Interview With Elena ReidAs one of the fastest rising prospects in mixed martial arts, former WIBA and IFBA Women’s Flyweight Boxing Champion Elena “Babydoll” Reid is seen by many as the future of the sport. She talks with about her career to date.

There are very few mixed martial artists who are touted as the future of an entire division after just two fights. Reid is one of those few.


Following her 53-second televised destruction of Stephanie Palmer in October of 2008, Reid was hailed by many within the MMA media as a future star. Already a two-time world champion in boxing, and one of the best female boxers in the world, there are few if any challengers in MMA who can compete with Reid’s striking.

Now 3-0-0 and having already engaged in one of the most action-packed women’s bouts of 2009 when she defeated Michelle “The Karate Hottie” Waterson in April, Reid will look to add MMA gold to her collection when she meets Japanese veteran Masako Yoshida in a title fight at an Extreme Beatdown event on October 24th.

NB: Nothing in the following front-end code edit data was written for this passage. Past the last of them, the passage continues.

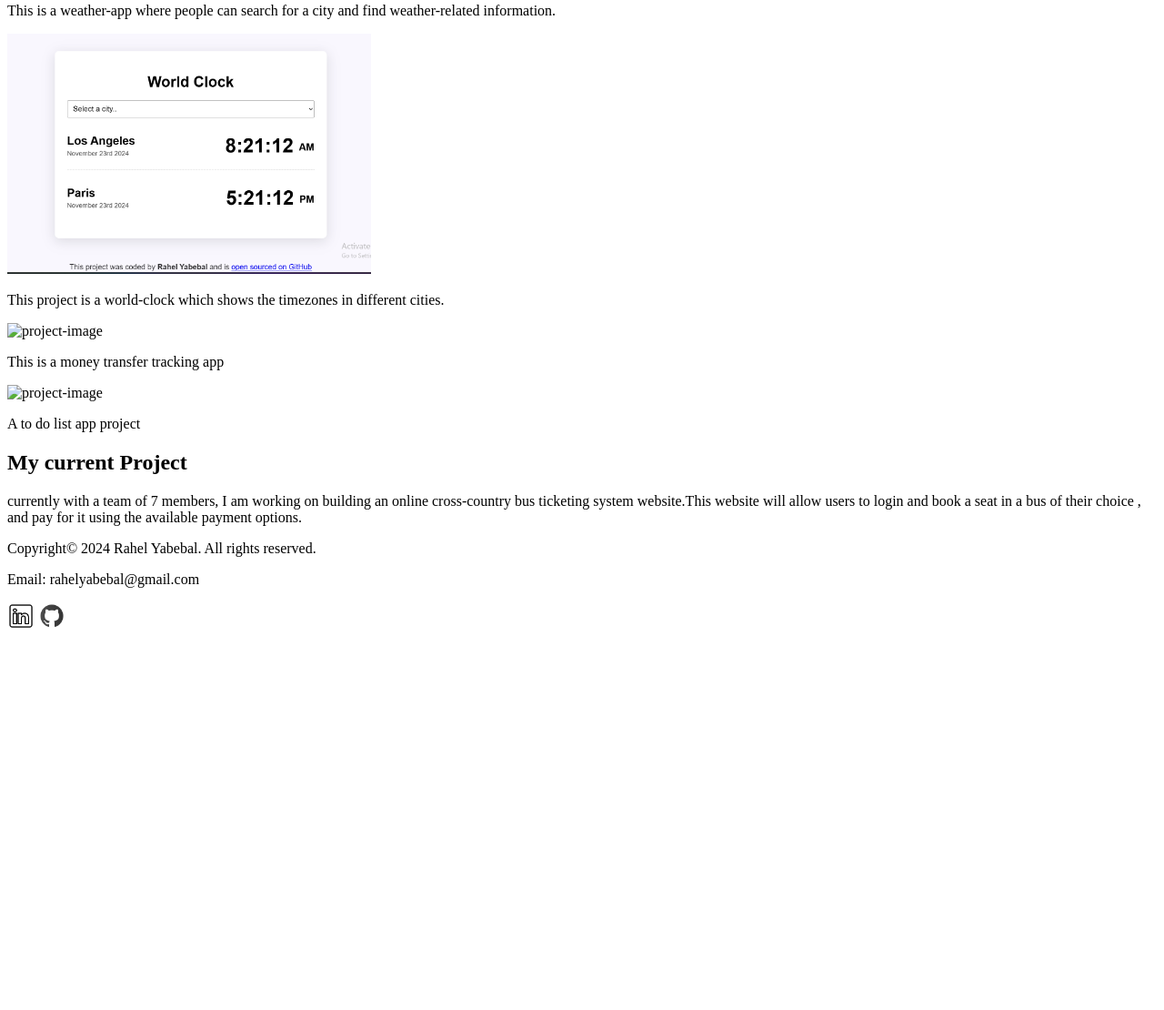
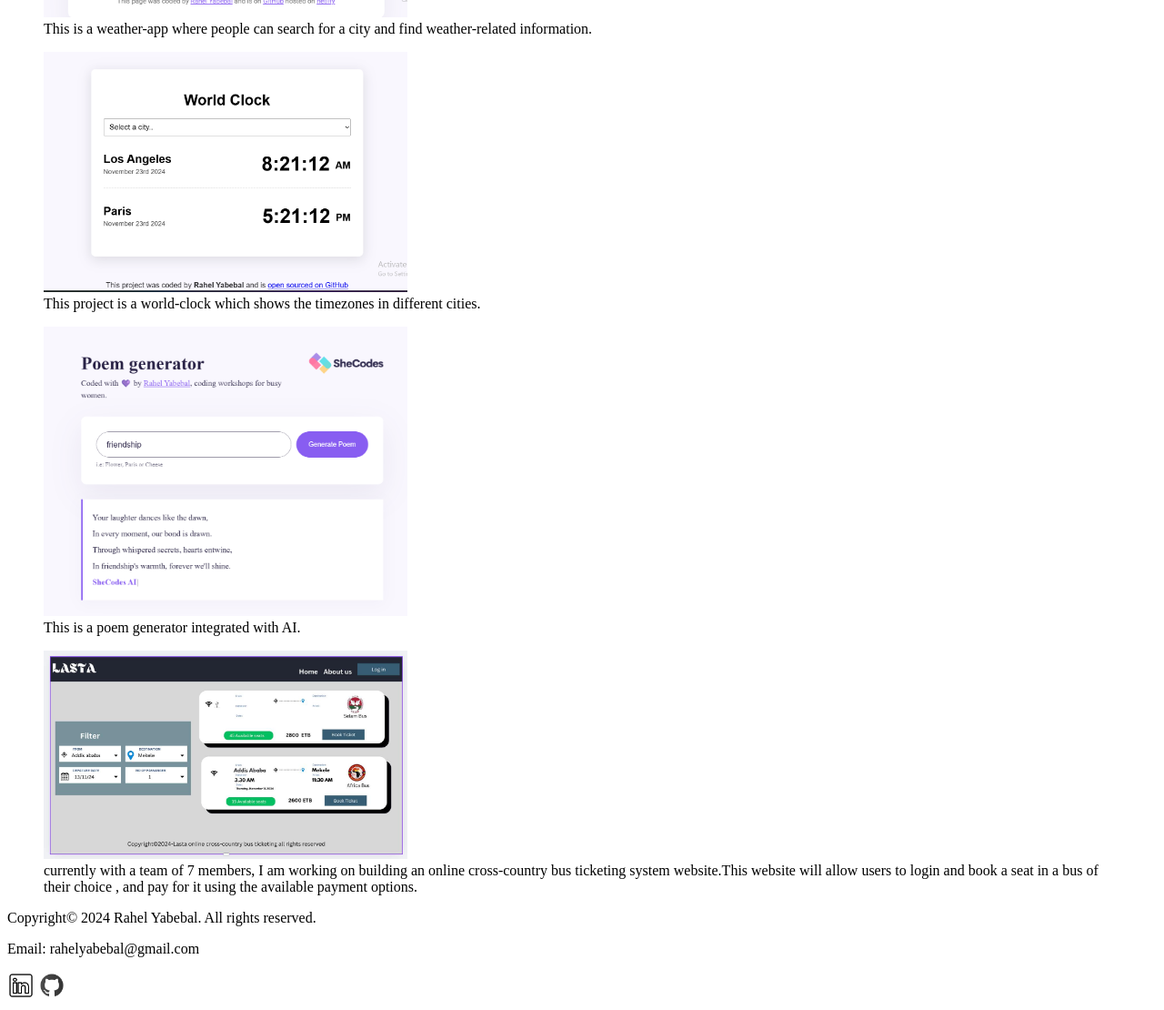
Before and after one commit to rahel-yab/UGR-6200-15-portfolio-profile-html-css-js, a plain HTML site: page src/projects.html in a window 1280 px wide. Shown: the part 537-1647 px from the top of the page at 91% size. Before the commit the page ends 1241 px from the top, so only its background shows below. Drawn offline with Linux system fonts and the light colour scheme.

Commit message:
edited the html

```diff
--- a/src/projects.html
+++ b/src/projects.html
@@ -7,7 +7,8 @@
   </head>
   <body>
     <header>
-      <div><h4>RY</h4></div>
+      <span>RY</span>
+      <div><img width="50" src="images/menu.png" alt="menu" /></div>
       <nav>
         <ul>
           <li><a href="index.html">Home</a></li>
@@ -21,41 +22,46 @@
     <main>
       <section id="projects">
         <h2>Projects</h2>
-        <div class="project">
+        <figure class="project">
           <a href="https://github.com/rahel-yab/my-weather-app">
             <img width="400" src="images/weather_app.png" alt="weather-app"
           /></a>
-
-          <p>
+          <figcaption>
             This is a weather-app where people can search for a city and find
             weather-related information.
-          </p>
-        </div>
-        <div class="project">
+          </figcaption>
+        </figure>
+        <figure class="project">
           <img width="400" src="images/world-clock.png" alt="world-clock" />
-          <p>
+          <figcaption>
             This project is a world-clock which shows the timezones in different
             cities.
-          </p>
-        </div>
-        <div class="project">
-          <img src="" alt="project-image" />
-          <p>This is a money transfer tracking app</p>
-        </div>
-        <div class="project">
-          <img src="" alt="project-image" />
-          <p>A to do list app project</p>
-        </div>
+          </figcaption>
+        </figure>
+
+        <figure class="project">
+          <img
+            width="400"
+            src="images/poem_generator.png"
+            alt="project-image"
+          />
+          <figcaption>This is a poem generator integrated with AI.</figcaption>
+        </figure>
+
+        <figure class="project">
+          <img
+            width="400"
+            src="images/bus-ticketing-system.jpg"
+            alt="project-image"
+          />
+          <figcaption>
+            currently with a team of 7 members, I am working on building an
+            online cross-country bus ticketing system website.This website will
+            allow users to login and book a seat in a bus of their choice , and
+            pay for it using the available payment options.
+          </figcaption>
+        </figure>
       </section>
-      <article>
-        <h2>My current Project</h2>
-        <p>
-          currently with a team of 7 members, I am working on building an online
-          cross-country bus ticketing system website.This website will allow
-          users to login and book a seat in a bus of their choice , and pay for
-          it using the available payment options.
-        </p>
-      </article>
     </main>
     <footer>
       <div class="copyright">
```
Also changed, not shown: src/about.html (+4 -9 lines), src/contact.html (+12 -10 lines), src/index.html (+2 -1 lines), src/skills.html (+2 -1 lines), src/images/bus-ticketing-system.jpg (added), src/images/menu.png (added), src/images/poem_generator.png (added).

Please note that this is a repost of our original interview here. Hi, Elena. Thank you very much for taking time out for this interview. To begin, can you talk a bit about how you first got involved in martial arts and which disciplines you initially trained in?

Elena Reid: I have always played sports, but I started karate at the age of 11. I started kickboxing at 15 and fell in love with it. I was always playing at least 2 sports at a time; even cheerleading, lol.

I was very much an athlete, but nothing kept my attention the way that kickboxing did. Then boxing was introduced to me at age 17 and it was love at first try. “Finally the sport that fit me, like a glove.” (NO pun intended!) It was clear from the start that you were a natural striker, and you even won a kickboxing title in your native Arizona at just 17 years of age. How did your friends and family react to your involvement (and success) in combat sports?

Elena: At first, it was just another sport that I did and wasn’t a big deal. My mother had to drive my brother and I every day after school for 45 minutes there and back to the gym. My father was excited for my brother but not happy with me fighting.

My family is all very supportive now and has followed me around the world to watch my fights. My Mom is always there. She does my hair. My uncle has helped with management. My family is very close and they mean the world to me. In 2000, you made your professional debut in boxing and have since become one of the best female boxers in history. When you first began your career, did you ever envision yourself attaining the success that you have?

Elena: I knew that I wanted to be the best and I just worked super hard. It’s been such a long time, but it has gone by so fast. Throughout your extensive career in boxing, which you still compete in today, you’ve compiled an impressive record of 19-5-6 and are a former WIBA and IFBA Women’s Flyweight Champion. When you first held championship gold, what did that mean to you?

Elena: I waited some time before fighting for a title. I wanted it to mean something and it did. When I got the title, I wanted to honestly not just have a belt but really be the best in the world. I was known for always fighting the toughest opponents and built a respectable career that way. It was a tough road and I didn’t have anything handed to me.

My first title win received an award for Fight of the Year. Mary Ortega and I went toe to toe for 10 rounds. I have a lot of respect for her and all of my opponents. During your boxing career, you competed in a pair of controversial bouts in Germany against German native Regina Halmich. The judges ruled the fights as a Draw and a win for Halmich, respectively, but most observers felt that you had won one or both of the fights and had been robbed in the scoring. How disappointing were the outcomes of those fights and how did they shape your career?

Elena: It was heart wrenching and a true time to grow. I gained the fans in Germany that night, which was almost even more impressive than the fight. I just hope that people always remember me as an honest fighter who really did earn all that I gained. There is still a piece of my heart missing. The first fight was bad, but the second was really tough. I learned that there are just things in this world that you can’t control. “As long as you give it your all and are honest, you can have peace.” Anyone who has seen any of your fights knows that you are one of the most technically sound strikers to ever compete in boxing and your footwork is second to none. How important is technique in a fight and when does sheer power take over?

Elena: I’m always concerned with technique and, thankfully, power comes with technique. I spend hours in the gym doing things over and over for muscle memory. When the fight happens, my body knows what to do. So, hopefully, the two go hand-in-hand, or at least that’s what I strive for.